“What we are clear around is that nothing will prevent this except winning police-free schools,” insisted Mr. Stiff. “So it does hearken back to all that we’ve seen and understanding what happens with a six-year-old Black girl, how it grows into what we saw at Spring Valley, when they’re at 16, when they’re violently attacked by school resource officers for normal behavior,” he said.

“It debunks a lot of the myths we have about our young folk and what they’re up to and it’s also even captioned in our report and why we titled it, ‘We Came to Learn,’ because that’s the spirit of young people,” Mr. Stith told The Final Call. “Regardless of how they arrive at the school, maybe from a rough journey getting there, but they come there to learn, and they’re met with police force that is ultimately denying them a right to an education.”

“We Came to Learn” recommends ending policing in schools and investing in community-building that improves safety and education for Black and Latino students.

Black children are policed differently because they’re viewed differently, declared Ms. Fernandez.

“All these things are reminiscent of the ‘super predator’ myth, that our girls are promiscuous, that our boys are dangerous, thus they need to be controlled and the only way that they can control them and dominate them is through violence,” she said.

According to We Came to Learn’s map of police violence in schools, there were 48 assaults on Black children and children of color during the 2018-2019 school year–which averages out to one incident a week.

It’s hard for parents to exercise power as police are sometimes there to deal with mothers and fathers, said Mr. Stith.

“We’ve seen stories and cases where parents have been arrested on site, and most recently, the assault at Shortridge in Indianapolis.
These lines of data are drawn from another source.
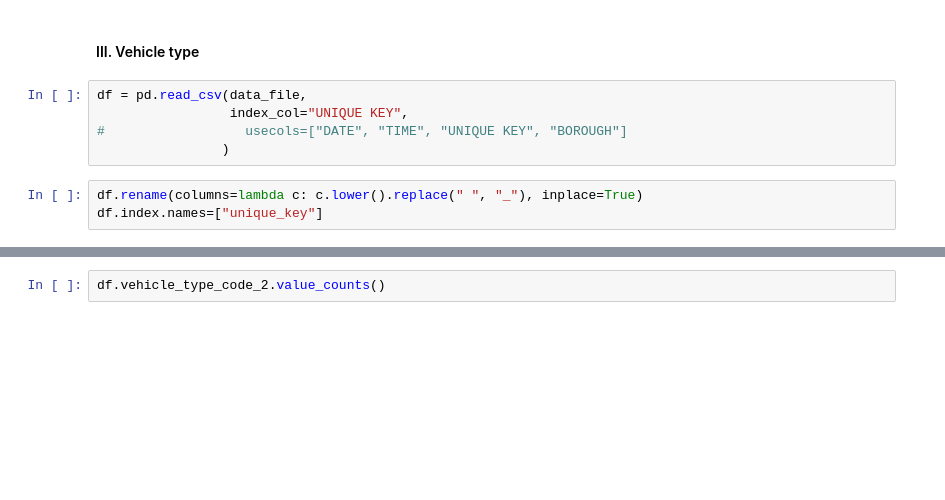
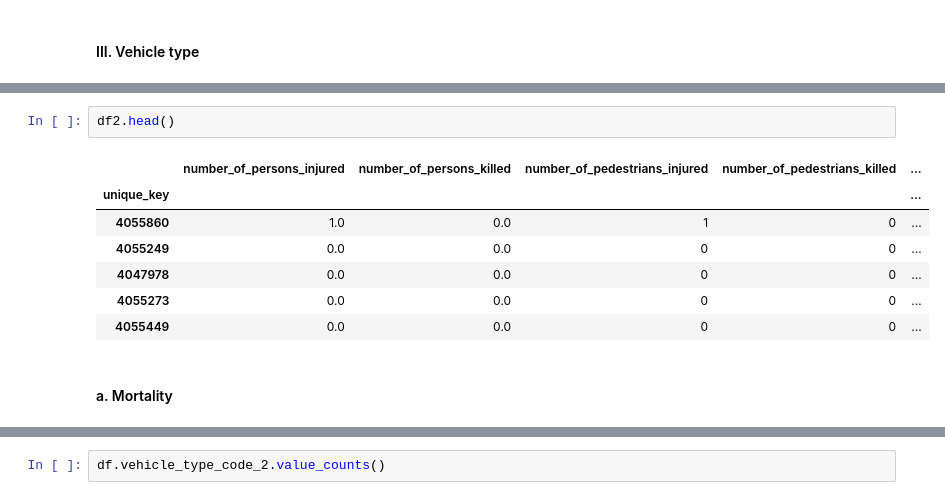
Before and after one commit to dan55/collisions, a Jupyter notebook: collisions.ipynb, the cells around one changed output, grey strips where cells are left out. Drawn from its saved outputs; the diff is of its cells as text; blank space fills up the shorter version.

```diff
--- a/collisions.ipynb
+++ b/collisions.ipynb
@@ -188,11 +188,3 @@ _ = ax.set_ylabel("Number of collisions")
 [figure]
 # %% [markdown]
 #### III. Vehicle type <a id="types" />
-# %%
-df = pd.read_csv(data_file,
-                 index_col="UNIQUE KEY",
-#                  usecols=["DATE", "TIME", "UNIQUE KEY", "BOROUGH"]
-                )
-# %%
-df.rename(columns=lambda c: c.lower().replace(" ", "_"), inplace=True)
-df.index.names=["unique_key"]
@@ -230,0 +228,12 @@ df.describe()
+# %%
+df2.head()
+# %% [output]
+|  | number_of_persons_injured | number_of_persons_killed | number_of_pedestrians_injured | number_of_pedestrians_killed | ... |
+| unique_key |  |  |  |  | ... |
+| 4055860 | 1.0 | 0.0 | 1 | 0 | ... |
+| 4055249 | 0.0 | 0.0 | 0 | 0 | ... |
+| 4047978 | 0.0 | 0.0 | 0 | 0 | ... |
+| 4055273 | 0.0 | 0.0 | 0 | 0 | ... |
+| 4055449 | 0.0 | 0.0 | 0 | 0 | ... |
+# %% [markdown]
+#### a. Mortality
```
Also changed, not shown: parts of 21 cells of this notebook.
There was a young man who was punched by a police officer as he stepped in between the officer and his mom, who was making a move towards him, so there’s a real concern that parents face with the police,” he explained.

If schools are supposed to allow young people to learn, develop and make mistakes having police officers present is a “fundamental flaw,” said Ms. Durrant.

“Especially in Philadelphia, the poorest big city in America, if you want to talk about day and night contradictions. We see communities and streets where they’re building luxury apartments across from streets with Section 8 low income housing,” she said. “We’re seeing schools that barely get money for students to have a gym, to have good quality food during lunch, to have enough teachers, to have small classroom sizes, to not have AC in 90 degree weather, but then at the same time, they’re getting police.”